Meetings between Socialists and Catalonia's ruling parties set for Tuesday, with end of "repression" among JxCat and ERC demands
Over the past few days, newspapers have been publishing their bets and rumors on who the next Spanish government ministers will be as well as the first economic, tax and housing measures that the first-ever left-wing coalition cabinet will launch.
But the Socialists and Unidas Podemos cannot go very far with their plans just yet. For their deal to be successful, Pedro Sánchez needs to gather sufficient support in Congress to become president again – and that has not been the case so far.
In addition to a handful of regionalist parties across Spain, they also need to reach an agreement with at least one of the Catalan pro-independence parties to obtain a majority in the chamber – and although meetings continue, they have not yet struck a deal.
Spain's Socialist party will sit at the table with the Catalan president's force, Junts per Catalunya (JxCat), for the first time since the November 10 general election.
"It is a gesture of fair play or a minimum parliamentary courtesy that had not taken place until now. On Tuesday I will quickly see whether the meeting will be useful for anything or if it is only for show," JxCat's leader in Madrid, Laura Borràs, has said.
With far-left CUP not willing to join talks, the Socialists will also hold on Tuesday their second meeting with fellow pro-independence Esquerra party (ERC), which came first in Catalonia last month's election.
After meeting for the first time last Thursday, ERC decided to maintain their 'no' vote, but welcomed the fact that the Socialists called the issue in Catalonia a "political conflict."
Dialogue between governments without vetoes
The main pro-independence forces' conditions for backing Sánchez include a commitment to allowing for the Catalan and Spanish governments to engage in dialogue over the independence issue without limiting the discussed topics.

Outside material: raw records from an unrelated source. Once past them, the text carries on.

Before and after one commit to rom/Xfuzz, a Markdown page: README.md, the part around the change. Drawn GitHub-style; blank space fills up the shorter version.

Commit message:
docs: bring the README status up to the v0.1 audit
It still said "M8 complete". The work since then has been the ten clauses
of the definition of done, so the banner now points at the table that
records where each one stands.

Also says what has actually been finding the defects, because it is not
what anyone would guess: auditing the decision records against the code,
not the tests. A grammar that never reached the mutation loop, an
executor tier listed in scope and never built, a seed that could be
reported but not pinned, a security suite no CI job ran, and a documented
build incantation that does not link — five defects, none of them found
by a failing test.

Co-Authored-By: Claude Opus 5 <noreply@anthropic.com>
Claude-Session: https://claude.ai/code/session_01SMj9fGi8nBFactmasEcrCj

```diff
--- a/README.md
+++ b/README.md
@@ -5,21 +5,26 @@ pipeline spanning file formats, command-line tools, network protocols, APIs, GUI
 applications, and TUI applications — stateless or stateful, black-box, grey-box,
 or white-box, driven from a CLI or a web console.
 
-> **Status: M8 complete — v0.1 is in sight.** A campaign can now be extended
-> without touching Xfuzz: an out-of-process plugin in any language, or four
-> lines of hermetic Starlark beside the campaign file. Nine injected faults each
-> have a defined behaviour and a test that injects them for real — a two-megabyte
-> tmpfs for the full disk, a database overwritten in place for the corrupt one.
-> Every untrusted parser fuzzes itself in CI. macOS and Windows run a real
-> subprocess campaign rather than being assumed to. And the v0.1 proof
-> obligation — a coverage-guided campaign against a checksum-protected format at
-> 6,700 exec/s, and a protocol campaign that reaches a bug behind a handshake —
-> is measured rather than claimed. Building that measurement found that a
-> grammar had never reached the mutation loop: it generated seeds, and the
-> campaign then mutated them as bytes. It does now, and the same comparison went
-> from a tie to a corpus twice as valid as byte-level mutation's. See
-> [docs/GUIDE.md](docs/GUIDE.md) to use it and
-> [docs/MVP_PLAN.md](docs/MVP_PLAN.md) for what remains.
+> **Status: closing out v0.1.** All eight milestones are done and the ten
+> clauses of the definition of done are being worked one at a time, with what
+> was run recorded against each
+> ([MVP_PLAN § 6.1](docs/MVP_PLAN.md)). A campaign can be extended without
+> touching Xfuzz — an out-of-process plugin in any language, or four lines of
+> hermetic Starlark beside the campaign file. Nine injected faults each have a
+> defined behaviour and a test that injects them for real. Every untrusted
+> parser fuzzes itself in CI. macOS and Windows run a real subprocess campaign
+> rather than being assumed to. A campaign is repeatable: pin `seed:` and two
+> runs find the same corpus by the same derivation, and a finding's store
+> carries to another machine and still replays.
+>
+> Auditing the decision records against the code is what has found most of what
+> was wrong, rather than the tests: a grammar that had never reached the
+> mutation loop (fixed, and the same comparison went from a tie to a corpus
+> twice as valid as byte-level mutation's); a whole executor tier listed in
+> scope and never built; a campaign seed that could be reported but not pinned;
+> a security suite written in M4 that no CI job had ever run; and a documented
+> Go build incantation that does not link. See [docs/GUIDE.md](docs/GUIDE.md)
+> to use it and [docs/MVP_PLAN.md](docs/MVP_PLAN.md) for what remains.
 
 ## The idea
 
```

ERC has also proposed that the agreement the talks reach be voted on by Catalans, while JxCat said the negotiations should include an international mediator as well as recognize the party's leaders, current Catalan president Quim Torra and his predecessor, Carles Puigdemont, who is now in exile, as spokesmen.
Deploying a law in force for 13 years
The Socialists have offered to deploy Catalonia's Autonomy Statute law (a basic law establishing the terms of self-rule), according to 'El País' newspaper reports. This, however, is seen as an insufficient move by the pro-independence parties since they believe this should have been the case as the law has been in force since 2006.
Optimism in Unidas Podemos
Meanwhile, the other side in the Spanish left-wing deal, Unidas Podemos, seems to have taken a back seat in the talks with pro-independence parties.
Its leader, Pablo Iglesias, thinks it is likely that the new government is sworn in by Christmas, and praised the "efforts" of ERC and the Socialists to reach a compromise. Their Catalan allies, En Comú Podem, urge the other Catalan forces to put the country's interests "above partisan ones."
Censoring talks with "seditious and fugitives"
On the other side of the political arena, People's Party MP for Catalonia Cayetana Álvarez de Toledo accused Sánchez of promoting an "unconstitutional warming." In her view, Sánchez is engaging in talks with "seditious fugitives."
Some voices in the party suggest that the conservatives should abstain in Sánchez's presidential bid so that the Socialists do not need the support of either Unidas Podemos or the pro-independence forces.